▶ **EXERCISE**
Each record below should be given again exactly as it reads.

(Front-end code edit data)
*** Block opens ***

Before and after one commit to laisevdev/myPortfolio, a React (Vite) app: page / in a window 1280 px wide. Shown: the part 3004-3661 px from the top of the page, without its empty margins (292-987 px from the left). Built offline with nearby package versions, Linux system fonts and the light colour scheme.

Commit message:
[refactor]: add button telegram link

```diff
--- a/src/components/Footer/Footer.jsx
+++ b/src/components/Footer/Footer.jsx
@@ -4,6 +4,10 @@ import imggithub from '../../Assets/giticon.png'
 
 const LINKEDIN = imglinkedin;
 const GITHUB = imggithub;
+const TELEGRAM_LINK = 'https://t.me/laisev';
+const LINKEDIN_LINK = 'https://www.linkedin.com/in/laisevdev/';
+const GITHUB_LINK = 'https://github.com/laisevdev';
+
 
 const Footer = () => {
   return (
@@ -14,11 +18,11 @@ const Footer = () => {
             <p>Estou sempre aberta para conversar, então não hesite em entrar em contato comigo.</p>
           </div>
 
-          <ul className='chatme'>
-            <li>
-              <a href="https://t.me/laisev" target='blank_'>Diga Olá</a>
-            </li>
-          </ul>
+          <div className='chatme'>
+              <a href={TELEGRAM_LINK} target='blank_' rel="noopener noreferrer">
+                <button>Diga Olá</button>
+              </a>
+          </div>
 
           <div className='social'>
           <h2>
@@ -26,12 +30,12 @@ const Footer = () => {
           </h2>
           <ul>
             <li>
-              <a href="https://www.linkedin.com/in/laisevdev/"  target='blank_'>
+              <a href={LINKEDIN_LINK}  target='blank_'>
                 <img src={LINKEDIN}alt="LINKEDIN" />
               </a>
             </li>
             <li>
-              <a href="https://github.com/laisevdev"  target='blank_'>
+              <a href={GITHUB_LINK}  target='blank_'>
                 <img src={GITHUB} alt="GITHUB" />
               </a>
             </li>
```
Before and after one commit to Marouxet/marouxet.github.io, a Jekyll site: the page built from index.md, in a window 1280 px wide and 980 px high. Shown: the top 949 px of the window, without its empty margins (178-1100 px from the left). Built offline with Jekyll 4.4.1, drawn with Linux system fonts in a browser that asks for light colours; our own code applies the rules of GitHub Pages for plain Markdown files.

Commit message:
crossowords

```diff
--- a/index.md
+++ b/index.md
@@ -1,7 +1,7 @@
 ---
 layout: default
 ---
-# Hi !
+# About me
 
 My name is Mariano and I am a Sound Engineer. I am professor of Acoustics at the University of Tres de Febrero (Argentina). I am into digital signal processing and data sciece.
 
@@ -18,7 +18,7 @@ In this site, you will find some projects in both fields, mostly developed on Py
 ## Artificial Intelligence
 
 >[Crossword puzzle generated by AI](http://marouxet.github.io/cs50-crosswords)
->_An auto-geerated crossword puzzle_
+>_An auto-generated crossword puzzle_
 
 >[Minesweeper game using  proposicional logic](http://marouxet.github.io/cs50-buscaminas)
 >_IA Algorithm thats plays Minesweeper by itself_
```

*** Block closes ***

▶ **EXERCISE RESULT**
Before and after one commit to laisevdev/myPortfolio, a React (Vite) app: page / in a window 1280 px wide. Shown: the part 3004-3661 px from the top of the page, without its empty margins (292-987 px from the left). Built offline with nearby package versions, Linux system fonts and the light colour scheme.

Commit message:
[refactor]: add button telegram link

```diff
--- a/src/components/Footer/Footer.jsx
+++ b/src/components/Footer/Footer.jsx
@@ -4,6 +4,10 @@ import imggithub from '../../Assets/giticon.png'
 
 const LINKEDIN = imglinkedin;
 const GITHUB = imggithub;
+const TELEGRAM_LINK = 'https://t.me/laisev';
+const LINKEDIN_LINK = 'https://www.linkedin.com/in/laisevdev/';
+const GITHUB_LINK = 'https://github.com/laisevdev';
+
 
 const Footer = () => {
   return (
@@ -14,11 +18,11 @@ const Footer = () => {
             <p>Estou sempre aberta para conversar, então não hesite em entrar em contato comigo.</p>
           </div>
 
-          <ul className='chatme'>
-            <li>
-              <a href="https://t.me/laisev" target='blank_'>Diga Olá</a>
-            </li>
-          </ul>
+          <div className='chatme'>
+              <a href={TELEGRAM_LINK} target='blank_' rel="noopener noreferrer">
+                <button>Diga Olá</button>
+              </a>
+          </div>
 
           <div className='social'>
           <h2>
@@ -26,12 +30,12 @@ const Footer = () => {
           </h2>
           <ul>
             <li>
-              <a href="https://www.linkedin.com/in/laisevdev/"  target='blank_'>
+              <a href={LINKEDIN_LINK}  target='blank_'>
                 <img src={LINKEDIN}alt="LINKEDIN" />
               </a>
             </li>
             <li>
-              <a href="https://github.com/laisevdev"  target='blank_'>
+              <a href={GITHUB_LINK}  target='blank_'>
                 <img src={GITHUB} alt="GITHUB" />
               </a>
             </li>
```
Before and after one commit to Marouxet/marouxet.github.io, a Jekyll site: the page built from index.md, in a window 1280 px wide and 980 px high. Shown: the top 949 px of the window, without its empty margins (178-1100 px from the left). Built offline with Jekyll 4.4.1, drawn with Linux system fonts in a browser that asks for light colours; our own code applies the rules of GitHub Pages for plain Markdown files.

Commit message:
crossowords

```diff
--- a/index.md
+++ b/index.md
@@ -1,7 +1,7 @@
 ---
 layout: default
 ---
-# Hi !
+# About me
 
 My name is Mariano and I am a Sound Engineer. I am professor of Acoustics at the University of Tres de Febrero (Argentina). I am into digital signal processing and data sciece.
 
@@ -18,7 +18,7 @@ In this site, you will find some projects in both fields, mostly developed on Py
 ## Artificial Intelligence
 
 >[Crossword puzzle generated by AI](http://marouxet.github.io/cs50-crosswords)
->_An auto-geerated crossword puzzle_
+>_An auto-generated crossword puzzle_
 
 >[Minesweeper game using  proposicional logic](http://marouxet.github.io/cs50-buscaminas)
 >_IA Algorithm thats plays Minesweeper by itself_
```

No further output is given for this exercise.